While the primary user account I'd created remained in the Supervised bucket, applications that supported the PolicyKit framework would ask for my system's root password when they required rights elevation. When I shifted my account to the Administrator class, the system asked instead for my account password. This change in permissions management sets the stage to give certain administrative rights to certain users, thereby allowing for finer-grained control over the system.
The move toward embracing PolicyKit within Fedora is still going on, and many tools still require root permissions. I used a command line utility, pkexec, to elevate my permissions to run some of these applications, but this tool does not work with graphical applications.
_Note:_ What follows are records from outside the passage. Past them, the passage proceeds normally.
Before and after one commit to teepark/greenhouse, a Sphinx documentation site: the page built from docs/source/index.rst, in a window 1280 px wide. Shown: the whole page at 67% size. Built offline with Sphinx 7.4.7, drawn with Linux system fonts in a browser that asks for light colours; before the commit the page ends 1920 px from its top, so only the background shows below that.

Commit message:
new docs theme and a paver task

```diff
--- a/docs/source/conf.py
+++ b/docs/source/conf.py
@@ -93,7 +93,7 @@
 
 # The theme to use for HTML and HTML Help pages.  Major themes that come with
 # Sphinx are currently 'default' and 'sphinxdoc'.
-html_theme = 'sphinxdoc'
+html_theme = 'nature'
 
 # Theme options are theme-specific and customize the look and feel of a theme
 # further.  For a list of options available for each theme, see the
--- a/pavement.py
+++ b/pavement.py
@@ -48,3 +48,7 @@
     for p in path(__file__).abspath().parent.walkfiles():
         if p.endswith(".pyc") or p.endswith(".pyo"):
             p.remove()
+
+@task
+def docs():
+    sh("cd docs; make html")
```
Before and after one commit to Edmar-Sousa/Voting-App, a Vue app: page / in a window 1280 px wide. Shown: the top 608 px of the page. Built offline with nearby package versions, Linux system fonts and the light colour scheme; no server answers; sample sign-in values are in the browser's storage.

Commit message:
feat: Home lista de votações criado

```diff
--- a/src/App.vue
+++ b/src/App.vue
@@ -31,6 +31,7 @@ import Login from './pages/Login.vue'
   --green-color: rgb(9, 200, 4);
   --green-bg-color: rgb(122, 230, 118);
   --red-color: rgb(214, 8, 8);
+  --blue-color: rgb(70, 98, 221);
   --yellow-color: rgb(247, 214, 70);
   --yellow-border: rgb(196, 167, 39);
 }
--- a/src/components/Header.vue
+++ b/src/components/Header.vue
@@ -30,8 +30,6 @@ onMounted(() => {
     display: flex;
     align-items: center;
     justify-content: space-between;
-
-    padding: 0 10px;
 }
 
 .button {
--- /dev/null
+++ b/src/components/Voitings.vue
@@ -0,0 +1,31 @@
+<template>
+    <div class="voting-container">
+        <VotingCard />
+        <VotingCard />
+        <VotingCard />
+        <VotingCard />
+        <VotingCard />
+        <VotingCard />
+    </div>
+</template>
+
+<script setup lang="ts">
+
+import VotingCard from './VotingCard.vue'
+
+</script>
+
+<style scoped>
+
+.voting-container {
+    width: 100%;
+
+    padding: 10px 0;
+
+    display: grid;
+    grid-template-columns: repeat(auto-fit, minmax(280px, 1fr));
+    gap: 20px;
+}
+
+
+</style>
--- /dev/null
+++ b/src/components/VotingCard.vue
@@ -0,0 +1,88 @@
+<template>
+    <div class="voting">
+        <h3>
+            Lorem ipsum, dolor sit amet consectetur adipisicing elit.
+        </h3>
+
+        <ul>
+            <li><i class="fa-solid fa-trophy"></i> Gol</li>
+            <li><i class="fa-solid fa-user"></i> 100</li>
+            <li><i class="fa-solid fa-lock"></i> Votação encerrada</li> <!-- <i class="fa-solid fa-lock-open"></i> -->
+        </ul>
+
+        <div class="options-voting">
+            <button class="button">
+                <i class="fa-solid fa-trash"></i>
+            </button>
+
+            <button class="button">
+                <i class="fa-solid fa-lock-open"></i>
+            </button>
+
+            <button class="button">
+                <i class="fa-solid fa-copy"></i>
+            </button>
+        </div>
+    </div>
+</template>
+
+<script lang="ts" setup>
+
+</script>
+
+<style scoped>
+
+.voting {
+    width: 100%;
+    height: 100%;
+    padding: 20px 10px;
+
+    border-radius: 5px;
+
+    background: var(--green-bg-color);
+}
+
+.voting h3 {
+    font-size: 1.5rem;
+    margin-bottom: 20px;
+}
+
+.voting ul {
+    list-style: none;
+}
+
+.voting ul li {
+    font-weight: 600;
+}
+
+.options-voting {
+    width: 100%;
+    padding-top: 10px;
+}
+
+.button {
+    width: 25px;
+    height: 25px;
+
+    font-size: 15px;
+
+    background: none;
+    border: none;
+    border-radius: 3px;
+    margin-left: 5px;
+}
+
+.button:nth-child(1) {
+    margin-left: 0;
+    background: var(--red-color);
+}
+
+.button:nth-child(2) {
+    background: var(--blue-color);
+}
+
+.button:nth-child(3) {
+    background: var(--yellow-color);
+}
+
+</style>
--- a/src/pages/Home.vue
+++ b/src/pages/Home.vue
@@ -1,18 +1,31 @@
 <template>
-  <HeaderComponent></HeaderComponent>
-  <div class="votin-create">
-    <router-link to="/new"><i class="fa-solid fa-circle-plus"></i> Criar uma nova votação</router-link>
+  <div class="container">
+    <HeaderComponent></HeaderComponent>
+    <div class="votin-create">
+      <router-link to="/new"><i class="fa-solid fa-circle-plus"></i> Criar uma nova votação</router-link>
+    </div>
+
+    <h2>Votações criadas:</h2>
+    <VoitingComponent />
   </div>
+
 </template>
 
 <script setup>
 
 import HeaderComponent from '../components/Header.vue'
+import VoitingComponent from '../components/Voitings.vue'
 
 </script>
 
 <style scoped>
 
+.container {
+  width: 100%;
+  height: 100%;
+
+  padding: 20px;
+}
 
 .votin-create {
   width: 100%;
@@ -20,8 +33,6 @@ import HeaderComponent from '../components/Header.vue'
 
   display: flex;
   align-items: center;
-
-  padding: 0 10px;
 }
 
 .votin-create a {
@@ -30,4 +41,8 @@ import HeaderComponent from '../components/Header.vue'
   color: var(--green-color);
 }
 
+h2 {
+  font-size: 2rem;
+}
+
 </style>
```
For more information on the changes involving the user management tool and PolicyKit, see this mailing list thread: tinyurl.com/23d8xxq.
Elsewhere in the release, I was pleased to find that Red Hat's handy network management framework, cleverly known as NetworkManager, has picked up a command line interface to go along with the graphical tools to which it's been limited so far. The new utility, called cnetworkmanager, should be a welcome sight for those who work with headless Fedora servers and would like to use the same network configuration tool they've become accustomed to on GUI-based systems.
Another cool Fedora 13 feature that caught my eye was BFO, a Fedora take on the BKO (boot.kernel.org) project that enables administrators to boot a machine from a very small disc image and run or install Fedora from the network. I installed one of my test VMs using a svelte 626KB BFO image and found the process more streamlined than with previous Fedora network installation attempts. I recommend editing the boot command from the GRUB (Grand Unified Bootloader) screen to point to a nearby mirror of Fedora. I typically opt for the kernel.org mirror here in San Francisco.
I mentioned at the top of this review that my tests using Fedora 13 were nearly free of SELinux issues: The mandatory access control framework, which comes enabled on Fedora, typically gives me some trouble during tests. This time around, all was smooth until I hit Bug 566332 while connecting to my BlackBerry 8330 phone via Bluetooth. On the bright side, this snag gave me the opportunity to see Fedora's new SELinux trobuleshooter panel icon, which is modeled after an automobile's check engine light.